Brief » When the word "predicts" shows up in a line of the records below, copy that line.

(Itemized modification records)
###
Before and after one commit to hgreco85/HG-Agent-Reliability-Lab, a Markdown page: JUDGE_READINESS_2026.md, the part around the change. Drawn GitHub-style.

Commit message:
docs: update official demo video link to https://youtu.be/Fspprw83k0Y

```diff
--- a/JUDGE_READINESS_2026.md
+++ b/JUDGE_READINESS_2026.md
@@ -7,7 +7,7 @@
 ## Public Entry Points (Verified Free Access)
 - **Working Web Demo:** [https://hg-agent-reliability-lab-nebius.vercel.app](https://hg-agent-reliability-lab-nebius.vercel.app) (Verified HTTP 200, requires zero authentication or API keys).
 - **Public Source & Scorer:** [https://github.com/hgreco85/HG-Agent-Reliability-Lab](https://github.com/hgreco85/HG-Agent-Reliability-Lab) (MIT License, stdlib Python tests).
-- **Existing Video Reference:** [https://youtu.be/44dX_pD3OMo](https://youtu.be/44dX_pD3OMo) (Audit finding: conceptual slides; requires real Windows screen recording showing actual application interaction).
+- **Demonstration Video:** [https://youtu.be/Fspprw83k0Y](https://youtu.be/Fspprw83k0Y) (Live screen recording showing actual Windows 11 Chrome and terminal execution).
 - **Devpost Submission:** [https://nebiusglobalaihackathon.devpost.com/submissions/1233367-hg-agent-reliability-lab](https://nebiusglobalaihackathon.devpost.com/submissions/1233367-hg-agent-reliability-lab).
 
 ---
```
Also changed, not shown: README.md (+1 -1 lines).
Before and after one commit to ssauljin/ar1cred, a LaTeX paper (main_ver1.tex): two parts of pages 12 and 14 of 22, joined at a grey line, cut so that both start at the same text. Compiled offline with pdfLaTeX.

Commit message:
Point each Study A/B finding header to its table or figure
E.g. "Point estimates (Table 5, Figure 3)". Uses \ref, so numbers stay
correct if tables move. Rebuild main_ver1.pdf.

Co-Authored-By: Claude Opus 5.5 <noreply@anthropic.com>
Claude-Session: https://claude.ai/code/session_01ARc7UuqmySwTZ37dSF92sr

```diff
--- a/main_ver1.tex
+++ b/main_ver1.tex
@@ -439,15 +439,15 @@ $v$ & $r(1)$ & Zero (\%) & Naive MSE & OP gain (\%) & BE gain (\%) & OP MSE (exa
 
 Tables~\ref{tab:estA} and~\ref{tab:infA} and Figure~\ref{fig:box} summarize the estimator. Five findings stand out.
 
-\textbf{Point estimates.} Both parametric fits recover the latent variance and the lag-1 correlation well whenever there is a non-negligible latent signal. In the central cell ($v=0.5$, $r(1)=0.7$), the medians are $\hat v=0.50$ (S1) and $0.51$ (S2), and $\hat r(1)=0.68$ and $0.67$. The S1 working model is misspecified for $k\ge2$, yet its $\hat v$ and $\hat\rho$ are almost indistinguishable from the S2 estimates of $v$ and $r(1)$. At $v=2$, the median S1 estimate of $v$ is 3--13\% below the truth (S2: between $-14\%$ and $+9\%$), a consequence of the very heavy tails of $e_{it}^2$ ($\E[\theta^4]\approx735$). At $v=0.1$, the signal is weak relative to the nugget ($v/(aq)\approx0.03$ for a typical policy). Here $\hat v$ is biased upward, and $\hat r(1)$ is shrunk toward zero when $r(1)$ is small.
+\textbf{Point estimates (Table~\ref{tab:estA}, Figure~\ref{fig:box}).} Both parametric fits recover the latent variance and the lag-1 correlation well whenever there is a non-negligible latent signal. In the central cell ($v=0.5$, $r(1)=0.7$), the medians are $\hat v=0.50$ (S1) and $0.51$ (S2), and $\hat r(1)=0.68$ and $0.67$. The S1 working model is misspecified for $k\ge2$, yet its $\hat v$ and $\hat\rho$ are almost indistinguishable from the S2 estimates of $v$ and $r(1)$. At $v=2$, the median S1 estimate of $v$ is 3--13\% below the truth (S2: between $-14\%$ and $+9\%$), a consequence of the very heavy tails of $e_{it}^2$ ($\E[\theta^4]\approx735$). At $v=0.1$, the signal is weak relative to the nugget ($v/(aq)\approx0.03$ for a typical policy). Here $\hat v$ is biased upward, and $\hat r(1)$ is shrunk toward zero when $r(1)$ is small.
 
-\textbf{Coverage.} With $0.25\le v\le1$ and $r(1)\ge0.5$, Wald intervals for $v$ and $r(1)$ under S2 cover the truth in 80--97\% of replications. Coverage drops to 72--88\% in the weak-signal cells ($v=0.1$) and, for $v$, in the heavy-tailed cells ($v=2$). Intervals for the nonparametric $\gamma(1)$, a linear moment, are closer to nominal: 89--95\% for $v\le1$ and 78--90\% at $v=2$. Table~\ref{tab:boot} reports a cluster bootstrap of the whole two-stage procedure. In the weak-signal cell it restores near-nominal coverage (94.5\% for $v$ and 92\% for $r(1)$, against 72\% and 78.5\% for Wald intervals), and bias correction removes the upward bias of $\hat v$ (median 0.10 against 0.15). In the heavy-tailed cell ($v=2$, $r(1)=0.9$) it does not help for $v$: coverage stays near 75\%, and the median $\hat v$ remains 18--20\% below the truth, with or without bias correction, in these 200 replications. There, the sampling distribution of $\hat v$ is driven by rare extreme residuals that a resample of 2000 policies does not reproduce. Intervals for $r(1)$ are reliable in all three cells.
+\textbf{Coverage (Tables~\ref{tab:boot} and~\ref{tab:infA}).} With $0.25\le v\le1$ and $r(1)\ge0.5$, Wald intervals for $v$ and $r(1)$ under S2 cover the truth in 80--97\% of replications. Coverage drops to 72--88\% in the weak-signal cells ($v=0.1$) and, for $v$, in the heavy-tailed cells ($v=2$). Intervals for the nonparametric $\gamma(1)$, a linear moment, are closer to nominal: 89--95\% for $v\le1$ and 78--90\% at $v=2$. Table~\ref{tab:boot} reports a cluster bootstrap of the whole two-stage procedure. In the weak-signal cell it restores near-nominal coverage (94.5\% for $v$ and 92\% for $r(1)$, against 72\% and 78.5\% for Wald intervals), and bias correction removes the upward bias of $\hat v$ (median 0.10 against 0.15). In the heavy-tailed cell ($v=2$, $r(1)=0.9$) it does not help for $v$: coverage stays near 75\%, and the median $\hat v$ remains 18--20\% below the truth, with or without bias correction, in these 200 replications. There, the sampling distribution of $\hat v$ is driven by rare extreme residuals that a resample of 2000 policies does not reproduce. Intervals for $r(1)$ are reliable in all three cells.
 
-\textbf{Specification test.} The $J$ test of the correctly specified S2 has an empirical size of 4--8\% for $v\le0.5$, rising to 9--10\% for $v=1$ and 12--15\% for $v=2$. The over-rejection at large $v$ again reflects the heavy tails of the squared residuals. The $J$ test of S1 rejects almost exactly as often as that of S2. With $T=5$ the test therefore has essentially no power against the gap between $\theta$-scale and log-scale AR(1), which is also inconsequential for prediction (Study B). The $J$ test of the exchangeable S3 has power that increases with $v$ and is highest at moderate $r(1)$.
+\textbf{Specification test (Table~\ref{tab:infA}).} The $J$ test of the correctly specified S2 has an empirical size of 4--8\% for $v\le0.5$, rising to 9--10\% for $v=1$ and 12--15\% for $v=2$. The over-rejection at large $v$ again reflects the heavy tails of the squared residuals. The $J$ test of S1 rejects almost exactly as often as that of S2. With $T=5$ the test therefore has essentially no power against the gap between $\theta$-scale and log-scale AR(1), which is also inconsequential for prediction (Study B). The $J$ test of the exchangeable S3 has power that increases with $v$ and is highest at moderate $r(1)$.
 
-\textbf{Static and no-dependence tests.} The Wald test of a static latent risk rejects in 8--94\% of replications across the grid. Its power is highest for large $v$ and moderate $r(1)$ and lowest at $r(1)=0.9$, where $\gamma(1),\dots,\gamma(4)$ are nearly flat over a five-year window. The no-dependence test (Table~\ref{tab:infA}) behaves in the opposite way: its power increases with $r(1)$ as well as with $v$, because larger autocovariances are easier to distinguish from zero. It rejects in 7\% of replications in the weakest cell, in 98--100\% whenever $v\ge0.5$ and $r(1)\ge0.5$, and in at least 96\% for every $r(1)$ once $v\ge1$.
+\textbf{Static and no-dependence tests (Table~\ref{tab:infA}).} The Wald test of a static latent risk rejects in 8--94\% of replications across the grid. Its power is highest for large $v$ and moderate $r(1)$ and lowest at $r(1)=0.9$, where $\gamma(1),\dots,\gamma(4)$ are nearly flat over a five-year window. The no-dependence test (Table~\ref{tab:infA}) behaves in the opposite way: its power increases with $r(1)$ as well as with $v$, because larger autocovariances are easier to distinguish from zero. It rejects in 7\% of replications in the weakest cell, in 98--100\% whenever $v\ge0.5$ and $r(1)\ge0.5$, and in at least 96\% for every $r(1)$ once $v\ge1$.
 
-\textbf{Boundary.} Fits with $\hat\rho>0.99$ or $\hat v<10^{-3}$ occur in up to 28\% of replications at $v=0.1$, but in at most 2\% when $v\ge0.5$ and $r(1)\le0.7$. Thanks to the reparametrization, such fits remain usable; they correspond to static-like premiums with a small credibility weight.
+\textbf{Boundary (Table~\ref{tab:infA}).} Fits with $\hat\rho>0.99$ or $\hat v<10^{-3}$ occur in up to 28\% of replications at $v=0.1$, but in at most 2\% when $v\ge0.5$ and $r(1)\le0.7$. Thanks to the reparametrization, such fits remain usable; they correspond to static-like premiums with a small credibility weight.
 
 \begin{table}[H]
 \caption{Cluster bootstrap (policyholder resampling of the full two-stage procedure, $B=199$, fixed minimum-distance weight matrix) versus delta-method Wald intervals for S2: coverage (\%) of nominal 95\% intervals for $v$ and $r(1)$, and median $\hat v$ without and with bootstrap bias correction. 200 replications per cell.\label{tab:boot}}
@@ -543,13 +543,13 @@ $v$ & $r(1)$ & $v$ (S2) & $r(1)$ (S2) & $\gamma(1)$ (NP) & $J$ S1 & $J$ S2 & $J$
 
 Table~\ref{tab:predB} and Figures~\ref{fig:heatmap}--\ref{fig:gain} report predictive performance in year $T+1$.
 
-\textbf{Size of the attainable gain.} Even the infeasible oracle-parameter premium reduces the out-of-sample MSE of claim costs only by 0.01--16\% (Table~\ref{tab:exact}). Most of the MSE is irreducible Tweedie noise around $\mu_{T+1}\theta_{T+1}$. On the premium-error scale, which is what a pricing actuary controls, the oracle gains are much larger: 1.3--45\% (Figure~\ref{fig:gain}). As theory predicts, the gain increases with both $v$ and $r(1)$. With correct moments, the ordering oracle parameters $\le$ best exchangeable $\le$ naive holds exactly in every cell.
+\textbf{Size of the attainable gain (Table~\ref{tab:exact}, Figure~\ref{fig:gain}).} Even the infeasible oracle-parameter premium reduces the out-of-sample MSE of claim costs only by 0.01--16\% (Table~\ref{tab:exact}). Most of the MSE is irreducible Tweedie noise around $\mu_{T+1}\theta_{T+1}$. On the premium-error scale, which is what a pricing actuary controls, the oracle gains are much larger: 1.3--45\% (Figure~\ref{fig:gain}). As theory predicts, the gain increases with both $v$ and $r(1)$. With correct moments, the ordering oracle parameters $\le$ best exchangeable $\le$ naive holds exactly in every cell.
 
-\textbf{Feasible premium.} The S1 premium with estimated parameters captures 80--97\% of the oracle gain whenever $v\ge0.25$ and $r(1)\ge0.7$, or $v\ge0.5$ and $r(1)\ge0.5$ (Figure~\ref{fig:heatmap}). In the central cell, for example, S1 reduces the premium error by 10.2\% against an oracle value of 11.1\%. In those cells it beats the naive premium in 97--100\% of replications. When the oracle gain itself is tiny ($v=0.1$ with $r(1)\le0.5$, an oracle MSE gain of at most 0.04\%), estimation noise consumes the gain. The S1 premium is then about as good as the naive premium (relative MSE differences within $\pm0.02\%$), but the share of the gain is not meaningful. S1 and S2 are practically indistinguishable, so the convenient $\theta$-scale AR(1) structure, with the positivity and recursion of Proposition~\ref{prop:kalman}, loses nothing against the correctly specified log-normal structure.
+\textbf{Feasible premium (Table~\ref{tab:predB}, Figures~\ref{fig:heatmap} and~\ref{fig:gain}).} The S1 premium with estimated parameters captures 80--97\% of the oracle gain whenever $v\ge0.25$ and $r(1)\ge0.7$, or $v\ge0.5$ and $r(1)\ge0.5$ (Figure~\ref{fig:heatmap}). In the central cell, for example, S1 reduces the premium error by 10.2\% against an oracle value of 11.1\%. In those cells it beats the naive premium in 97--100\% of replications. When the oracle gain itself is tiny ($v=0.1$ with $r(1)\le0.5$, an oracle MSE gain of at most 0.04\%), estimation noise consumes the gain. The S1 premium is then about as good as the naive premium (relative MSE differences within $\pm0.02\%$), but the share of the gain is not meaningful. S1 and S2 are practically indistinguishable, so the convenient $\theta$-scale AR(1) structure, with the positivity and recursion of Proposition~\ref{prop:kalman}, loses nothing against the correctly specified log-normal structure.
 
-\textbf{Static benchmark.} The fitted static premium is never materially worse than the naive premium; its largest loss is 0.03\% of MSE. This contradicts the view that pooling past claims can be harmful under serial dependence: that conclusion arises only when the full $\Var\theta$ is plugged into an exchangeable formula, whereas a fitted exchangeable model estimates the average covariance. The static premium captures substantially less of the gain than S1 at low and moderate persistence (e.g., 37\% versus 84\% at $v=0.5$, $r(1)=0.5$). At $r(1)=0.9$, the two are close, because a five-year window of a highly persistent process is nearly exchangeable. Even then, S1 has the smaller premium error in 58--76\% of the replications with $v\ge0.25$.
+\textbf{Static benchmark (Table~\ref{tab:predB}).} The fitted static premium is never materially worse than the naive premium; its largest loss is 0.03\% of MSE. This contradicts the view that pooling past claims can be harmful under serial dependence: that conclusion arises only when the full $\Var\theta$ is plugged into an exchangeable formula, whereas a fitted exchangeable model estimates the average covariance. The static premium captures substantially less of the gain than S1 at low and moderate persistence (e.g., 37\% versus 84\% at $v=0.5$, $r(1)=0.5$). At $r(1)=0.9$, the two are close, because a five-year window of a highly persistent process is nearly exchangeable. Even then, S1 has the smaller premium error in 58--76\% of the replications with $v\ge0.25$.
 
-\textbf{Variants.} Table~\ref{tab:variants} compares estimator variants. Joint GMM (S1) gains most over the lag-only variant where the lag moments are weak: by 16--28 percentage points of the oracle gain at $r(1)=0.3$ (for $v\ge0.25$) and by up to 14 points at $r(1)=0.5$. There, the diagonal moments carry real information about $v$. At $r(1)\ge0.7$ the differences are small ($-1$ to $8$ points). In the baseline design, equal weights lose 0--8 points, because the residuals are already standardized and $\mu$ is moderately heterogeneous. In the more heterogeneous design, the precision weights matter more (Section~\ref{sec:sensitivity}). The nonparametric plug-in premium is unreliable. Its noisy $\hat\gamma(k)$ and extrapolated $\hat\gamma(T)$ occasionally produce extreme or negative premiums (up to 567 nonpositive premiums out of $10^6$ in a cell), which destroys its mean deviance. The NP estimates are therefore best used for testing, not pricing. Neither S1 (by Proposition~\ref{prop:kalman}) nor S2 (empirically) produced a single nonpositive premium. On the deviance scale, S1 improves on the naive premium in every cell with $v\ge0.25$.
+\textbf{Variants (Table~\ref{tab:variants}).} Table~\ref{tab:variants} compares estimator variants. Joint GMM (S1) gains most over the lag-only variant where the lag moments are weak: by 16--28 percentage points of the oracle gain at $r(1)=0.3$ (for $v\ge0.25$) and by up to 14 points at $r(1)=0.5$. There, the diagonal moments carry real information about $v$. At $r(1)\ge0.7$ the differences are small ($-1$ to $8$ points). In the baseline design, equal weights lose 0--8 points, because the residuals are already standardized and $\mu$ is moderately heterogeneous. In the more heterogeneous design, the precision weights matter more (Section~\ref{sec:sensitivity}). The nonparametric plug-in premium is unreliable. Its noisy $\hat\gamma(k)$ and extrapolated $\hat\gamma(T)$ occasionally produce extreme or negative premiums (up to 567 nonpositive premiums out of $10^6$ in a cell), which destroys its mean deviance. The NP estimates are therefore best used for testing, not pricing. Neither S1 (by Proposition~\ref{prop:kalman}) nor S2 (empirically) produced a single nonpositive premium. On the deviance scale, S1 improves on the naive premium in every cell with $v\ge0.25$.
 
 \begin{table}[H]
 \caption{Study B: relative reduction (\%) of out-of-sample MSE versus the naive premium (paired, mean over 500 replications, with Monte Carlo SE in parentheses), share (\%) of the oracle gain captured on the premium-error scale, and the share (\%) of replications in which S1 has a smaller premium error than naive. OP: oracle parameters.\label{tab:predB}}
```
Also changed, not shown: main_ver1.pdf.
###
Result for this exercise »
-\textbf{Size of the attainable gain.} Even the infeasible oracle-parameter premium reduces the out-of-sample MSE of claim costs only by 0.01--16\% (Table~\ref{tab:exact}). Most of the MSE is irreducible Tweedie noise around $\mu_{T+1}\theta_{T+1}$. On the premium-error scale, which is what a pricing actuary controls, the oracle gains are much larger: 1.3--45\% (Figure~\ref{fig:gain}). As theory predicts, the gain increases with both $v$ and $r(1)$. With correct moments, the ordering oracle parameters $\le$ best exchangeable $\le$ naive holds exactly in every cell.
+\textbf{Size of the attainable gain (Table~\ref{tab:exact}, Figure~\ref{fig:gain}).} Even the infeasible oracle-parameter premium reduces the out-of-sample MSE of claim costs only by 0.01--16\% (Table~\ref{tab:exact}). Most of the MSE is irreducible Tweedie noise around $\mu_{T+1}\theta_{T+1}$. On the premium-error scale, which is what a pricing actuary controls, the oracle gains are much larger: 1.3--45\% (Figure~\ref{fig:gain}). As theory predicts, the gain increases with both $v$ and $r(1)$. With correct moments, the ordering oracle parameters $\le$ best exchangeable $\le$ naive holds exactly in every cell.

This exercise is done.